Edit tracking data:

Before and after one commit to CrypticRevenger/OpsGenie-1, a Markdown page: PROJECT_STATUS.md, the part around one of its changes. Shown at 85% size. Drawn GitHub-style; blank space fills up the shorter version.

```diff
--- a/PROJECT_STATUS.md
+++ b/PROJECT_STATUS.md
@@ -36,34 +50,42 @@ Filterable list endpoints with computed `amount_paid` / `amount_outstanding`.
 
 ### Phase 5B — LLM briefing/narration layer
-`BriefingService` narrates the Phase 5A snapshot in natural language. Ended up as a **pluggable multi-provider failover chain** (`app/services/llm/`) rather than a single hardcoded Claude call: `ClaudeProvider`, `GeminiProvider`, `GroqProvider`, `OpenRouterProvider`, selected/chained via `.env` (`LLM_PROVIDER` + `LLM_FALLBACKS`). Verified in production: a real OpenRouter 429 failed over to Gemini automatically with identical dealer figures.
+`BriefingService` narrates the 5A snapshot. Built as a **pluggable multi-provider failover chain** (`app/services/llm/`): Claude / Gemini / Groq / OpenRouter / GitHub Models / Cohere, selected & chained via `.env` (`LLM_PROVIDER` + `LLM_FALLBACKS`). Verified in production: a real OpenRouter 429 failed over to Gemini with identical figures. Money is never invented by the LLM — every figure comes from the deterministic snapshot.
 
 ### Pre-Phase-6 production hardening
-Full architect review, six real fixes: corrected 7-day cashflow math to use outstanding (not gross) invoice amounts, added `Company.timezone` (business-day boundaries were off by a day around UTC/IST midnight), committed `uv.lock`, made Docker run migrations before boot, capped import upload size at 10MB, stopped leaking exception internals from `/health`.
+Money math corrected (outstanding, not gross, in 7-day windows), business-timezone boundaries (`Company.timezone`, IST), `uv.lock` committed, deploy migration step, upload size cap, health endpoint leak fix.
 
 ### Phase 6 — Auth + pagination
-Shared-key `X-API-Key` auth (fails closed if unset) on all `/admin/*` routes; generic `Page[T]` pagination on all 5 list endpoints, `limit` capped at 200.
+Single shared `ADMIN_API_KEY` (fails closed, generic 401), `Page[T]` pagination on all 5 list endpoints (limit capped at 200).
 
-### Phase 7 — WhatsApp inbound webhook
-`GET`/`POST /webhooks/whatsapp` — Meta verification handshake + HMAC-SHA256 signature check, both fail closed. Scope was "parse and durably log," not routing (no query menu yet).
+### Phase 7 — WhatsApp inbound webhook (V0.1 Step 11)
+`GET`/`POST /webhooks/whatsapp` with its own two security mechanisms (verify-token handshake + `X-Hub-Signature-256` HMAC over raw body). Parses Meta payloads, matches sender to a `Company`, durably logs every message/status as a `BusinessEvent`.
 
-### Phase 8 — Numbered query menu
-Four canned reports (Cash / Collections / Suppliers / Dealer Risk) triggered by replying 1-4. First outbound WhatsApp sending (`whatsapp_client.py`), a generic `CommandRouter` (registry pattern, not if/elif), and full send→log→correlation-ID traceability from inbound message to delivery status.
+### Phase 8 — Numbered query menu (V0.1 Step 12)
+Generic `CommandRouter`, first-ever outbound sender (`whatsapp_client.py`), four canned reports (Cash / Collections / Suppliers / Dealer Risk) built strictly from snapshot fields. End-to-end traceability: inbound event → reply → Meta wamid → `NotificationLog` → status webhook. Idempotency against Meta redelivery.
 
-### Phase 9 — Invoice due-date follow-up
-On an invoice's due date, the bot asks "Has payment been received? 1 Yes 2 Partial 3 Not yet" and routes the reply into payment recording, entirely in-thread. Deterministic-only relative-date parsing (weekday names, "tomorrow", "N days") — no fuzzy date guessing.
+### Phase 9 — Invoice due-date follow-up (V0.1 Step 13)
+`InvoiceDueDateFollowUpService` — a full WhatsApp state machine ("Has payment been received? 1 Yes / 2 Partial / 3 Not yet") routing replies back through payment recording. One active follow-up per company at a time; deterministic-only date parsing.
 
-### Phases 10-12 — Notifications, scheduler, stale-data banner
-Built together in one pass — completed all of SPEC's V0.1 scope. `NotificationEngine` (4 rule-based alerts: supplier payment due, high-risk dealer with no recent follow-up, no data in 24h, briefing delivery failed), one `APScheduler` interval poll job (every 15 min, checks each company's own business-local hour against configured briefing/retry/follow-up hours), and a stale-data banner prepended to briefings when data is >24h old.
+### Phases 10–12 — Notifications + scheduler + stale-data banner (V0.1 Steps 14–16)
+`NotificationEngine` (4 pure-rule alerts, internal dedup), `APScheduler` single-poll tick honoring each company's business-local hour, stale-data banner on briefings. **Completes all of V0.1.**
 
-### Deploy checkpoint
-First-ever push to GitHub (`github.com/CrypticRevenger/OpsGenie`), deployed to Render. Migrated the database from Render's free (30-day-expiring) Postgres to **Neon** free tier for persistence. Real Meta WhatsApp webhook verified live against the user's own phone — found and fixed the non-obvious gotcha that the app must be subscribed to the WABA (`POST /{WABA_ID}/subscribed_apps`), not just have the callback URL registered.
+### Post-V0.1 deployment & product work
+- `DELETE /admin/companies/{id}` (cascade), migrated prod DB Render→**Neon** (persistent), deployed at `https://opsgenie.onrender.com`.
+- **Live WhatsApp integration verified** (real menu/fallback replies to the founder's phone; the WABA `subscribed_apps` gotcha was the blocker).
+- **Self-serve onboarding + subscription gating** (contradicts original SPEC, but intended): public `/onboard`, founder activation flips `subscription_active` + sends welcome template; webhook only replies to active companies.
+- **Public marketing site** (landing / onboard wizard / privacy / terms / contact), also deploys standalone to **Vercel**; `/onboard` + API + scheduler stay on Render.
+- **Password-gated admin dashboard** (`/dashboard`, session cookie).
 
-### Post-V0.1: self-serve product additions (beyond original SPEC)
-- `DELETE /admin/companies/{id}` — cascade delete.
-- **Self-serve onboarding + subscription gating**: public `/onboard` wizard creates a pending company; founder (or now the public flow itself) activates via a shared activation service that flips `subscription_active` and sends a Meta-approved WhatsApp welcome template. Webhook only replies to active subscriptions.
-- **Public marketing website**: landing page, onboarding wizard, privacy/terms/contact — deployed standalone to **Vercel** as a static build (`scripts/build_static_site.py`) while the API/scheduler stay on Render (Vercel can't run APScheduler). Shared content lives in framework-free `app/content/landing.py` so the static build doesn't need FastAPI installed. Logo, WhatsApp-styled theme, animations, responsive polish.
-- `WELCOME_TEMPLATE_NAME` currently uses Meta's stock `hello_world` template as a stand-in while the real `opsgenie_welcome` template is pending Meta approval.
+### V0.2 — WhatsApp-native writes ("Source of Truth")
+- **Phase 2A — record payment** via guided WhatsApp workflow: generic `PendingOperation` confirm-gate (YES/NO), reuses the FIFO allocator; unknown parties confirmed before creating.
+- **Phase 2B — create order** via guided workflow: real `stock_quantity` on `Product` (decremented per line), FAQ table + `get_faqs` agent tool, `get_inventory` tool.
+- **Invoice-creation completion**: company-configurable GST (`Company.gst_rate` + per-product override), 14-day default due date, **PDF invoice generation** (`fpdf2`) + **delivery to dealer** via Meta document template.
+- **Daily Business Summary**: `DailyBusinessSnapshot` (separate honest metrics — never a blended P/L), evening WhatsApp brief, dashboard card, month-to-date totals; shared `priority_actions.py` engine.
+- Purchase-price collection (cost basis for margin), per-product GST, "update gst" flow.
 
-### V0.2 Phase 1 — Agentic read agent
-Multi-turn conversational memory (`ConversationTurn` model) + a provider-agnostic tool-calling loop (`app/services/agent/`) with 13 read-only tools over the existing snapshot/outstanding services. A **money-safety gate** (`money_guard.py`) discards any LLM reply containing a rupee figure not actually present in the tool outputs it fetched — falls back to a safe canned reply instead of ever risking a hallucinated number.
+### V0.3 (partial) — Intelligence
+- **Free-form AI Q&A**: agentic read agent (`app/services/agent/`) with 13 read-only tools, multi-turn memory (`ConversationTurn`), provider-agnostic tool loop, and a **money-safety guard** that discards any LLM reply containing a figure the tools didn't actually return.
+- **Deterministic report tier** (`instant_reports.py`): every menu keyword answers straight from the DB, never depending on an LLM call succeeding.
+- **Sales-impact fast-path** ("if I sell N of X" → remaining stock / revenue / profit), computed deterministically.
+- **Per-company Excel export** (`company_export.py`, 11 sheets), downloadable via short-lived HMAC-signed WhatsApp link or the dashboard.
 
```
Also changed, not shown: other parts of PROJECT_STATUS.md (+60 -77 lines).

WHAT THE TASK ASKS: Read through the entries, then copy every line where the string "query" is found.

YOUR SOLUTION:
-`GET`/`POST /webhooks/whatsapp` — Meta verification handshake + HMAC-SHA256 signature check, both fail closed. Scope was "parse and durably log," not routing (no query menu yet).
-### Phase 8 — Numbered query menu
+### Phase 8 — Numbered query menu (V0.1 Step 12)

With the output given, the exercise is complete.